Buried Unsats (max +500)
Detects polar atoms that cannot make hydrogen bonds. Note that the frozen target includes 8 buried unsats that may be impossible for players to satisfy.
Residue Count (max +275)
Penalizes extra residues inserted beyond the 177, at a cost of 55 points per residue. Players may use up to 182 residues in total.
Core Existence (max +2400)
Ensures that at least 25 percent of residues are buried in the core of the monomer unit.
Ideal Loops (max +500)
Penalizes any loop region that does not match one of the Building Blocks in the Blueprint tool. Use "Auto Structures" to see which regions of your protein count as loops.
SS Design (max +500)
Penalizes all CYS residues. Penalizes GLY, ALA residues in sheets. Penalizes GLY, ALA in helices.
Are cysteine bridges an option for this puzzle?
You can design disulfide bonds into your protein, and they might help stabilize your protein. But we do not think disulfides are necessary, and Foldit will not reward these with a score bonus.
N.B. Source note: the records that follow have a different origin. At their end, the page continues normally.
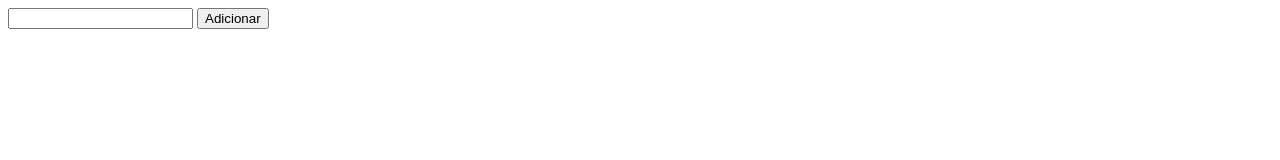
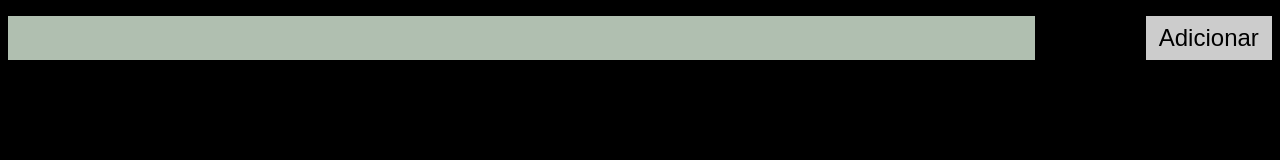
Before and after one commit to BhryanS2/EcmaScript6-Rocketseat, a website built with webpack: page modulo_4/aulas/public/index.html in a window 1280 px wide. Built offline with nearby package versions, Linux system fonts and the light colour scheme.

Commit message:
modified:   public/style.css 	modified:   src/main.js

```diff
--- a/modulo_4/aulas/public/style.css
+++ b/modulo_4/aulas/public/style.css
@@ -1,4 +1,3 @@
-
 
 ul{
     list-style: none;
@@ -18,6 +17,7 @@ img{
     float: left;
     margin-right: 10px;
     width: 80px;
+    border-radius: 50%;
 }
 
 strong{
@@ -27,3 +27,59 @@ strong{
 p{
     margin: 5px 0;
 }
+
+p,strong, li{
+    color: #fff;
+}
+
+a{
+    color: red;
+    text-decoration: none;
+}
+
+a:hover{
+    color: rgb(0, 105, 209);
+}
+
+li{
+    margin-left: 0.5rem;
+}
+
+body{
+    background-color: black;
+}
+
+#repo-form{
+    display: flex;
+    justify-content: space-between;
+}
+
+button{
+    background: #ccc;
+    border: none;
+    outline: none;
+
+    transition: 0.2s;
+
+    text-align: center;
+    font-size: 1.5rem;
+
+    margin-top: 0.5rem;
+
+    width: 10%;
+}
+
+button:hover{
+    transform: scale(1.1);
+    background: rgb(0, 105, 209);
+}
+
+input{
+    background: #cdcd;
+    outline: none;
+    border: none;
+    font-size: 1.5rem;
+    padding: 0.5rem;
+    margin-top: 0.5rem;
+    width: 80%;
+}
--- a/modulo_4/aulas/src/main.js
+++ b/modulo_4/aulas/src/main.js
@@ -2,6 +2,7 @@ import api from './api'
 
 class App{
     constructor(){
+        //todos os repositorios ficam aqui
         this.repositores = []
 
         this.formEl = document.getElementById('repo-form')
```
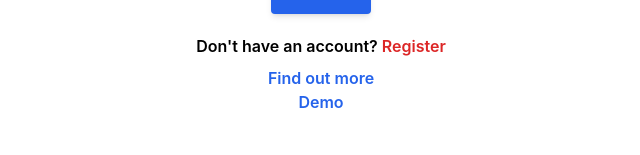
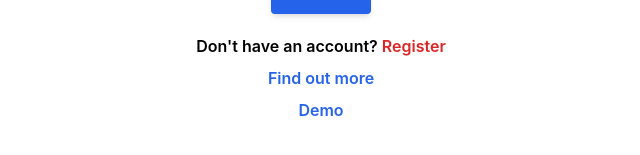
Before and after one commit to MartinKratochvilProgramy/Daily_portfolio_manager_frontend, a React (Create React App) app: page / in a window 1280 px wide. Shown: the part 377-532 px from the top of the page, without its empty margins (319-959 px from the left). Built offline with nearby package versions, Linux system fonts and the light colour scheme.

Commit message:
added demo top padding

```diff
--- a/src/components/RegisterForm.js
+++ b/src/components/RegisterForm.js
@@ -51,13 +51,12 @@ export default function RegisterForm({ validateUser, setUsername, setPassword, e
                         </p>
                         <Link
                           to="/more"
-                          className="text-blue-600 font-semibold hover:text-blue-700 focus:text-blue-700 transition duration-200 ease-in-out">
+                          className="mb-2 block text-blue-600 font-semibold hover:text-blue-700 focus:text-blue-700 transition duration-200 ease-in-out">
                           Find out more
                         </Link>
-                        <br />
                         <Link
                           to="/demo"
-                          className="text-blue-600 font-semibold hover:text-blue-700 focus:text-blue-700 transition duration-200 ease-in-out">
+                          className="block text-blue-600 font-semibold hover:text-blue-700 focus:text-blue-700 transition duration-200 ease-in-out">
                           Demo
                         </Link>
                       </div>
--- a/src/pages/Login.js
+++ b/src/pages/Login.js
@@ -143,13 +143,12 @@ export default function Login() {
                     </p>
                     <Link
                       to="/more"
-                        className="text-blue-600 font-semibold hover:text-blue-700 focus:text-blue-700 transition duration-200 ease-in-out">
+                      className="mb-2 block text-blue-600 font-semibold hover:text-blue-700 focus:text-blue-700 transition duration-200 ease-in-out">
                       Find out more
                     </Link>
-                      <br/>
                     <Link
                       to="/demo"
-                        className="text-blue-600 font-semibold hover:text-blue-700 focus:text-blue-700 transition duration-200 ease-in-out">
+                      className="block text-blue-600 font-semibold hover:text-blue-700 focus:text-blue-700 transition duration-200 ease-in-out">
                       Demo
                     </Link>
                   </div>
```
Lines whose indentation alone changed are shown as unchanged.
The coronavirus spike protein is supposed to be a glycoprotein. So why aren't we seeing any sugars in the locked region?
Foldit gods used the sugars in their morning coffee.
Do tell! :-)
Fortunately there are no sugars on this part of the spike protein. These puzzles use only the receptor-binding domain (RBD) of the spike protein—the part the interacts with the human receptor.
The rest of the spike protein is much larger, and much of it is covered with such sugars. Because the sugars are polar and "floppier" than protein side chains, it would be much harder to design a protein that sticks to a glycosylated region of the spike protein. In that sense, we are lucky that the RBD region is not glycosylated.
The puzzle comments indicate 500 points maximum for buried polars filter, but I have 550 points (7 buried polars). I cannot seem to load an image here. Will share with scientists.
That's great! You must have found a way to satisfy one of the BUNS atoms on the target.
I have noticed that moving the designed protein well away from the target (so there is no interaction with the target) and simply rotating it with the move tool will change the number of buried polars. Explanation?
This is not surprising, and has to do with some technical details of the BUNS calculation.
To detect whether a polar atom can make H-bonds with surrounding water, we need to calculate how much of that atom's "surface" is exposed. To calculate this exactly is slow to do; to speed things up, we use an approximation that involves slicing the protein into a 3D grid of voxels. This method is much faster, but is also a little unstable, because simple rotations and translations affect how the protein aligns to that 3D grid.
We are exploring ways to avoid this approximation, but these will probably make the BUNS objective slower to compute.
I just saved my 1843 solution from the main client with 10 BUNS, and loading it in the devprev client resulted in 13 BUNS, and a lower score.
Thanks, bkoep, for your replies to my concerns above. Especially interesting are the Surface Area approximations and the implications for score when this filter is active.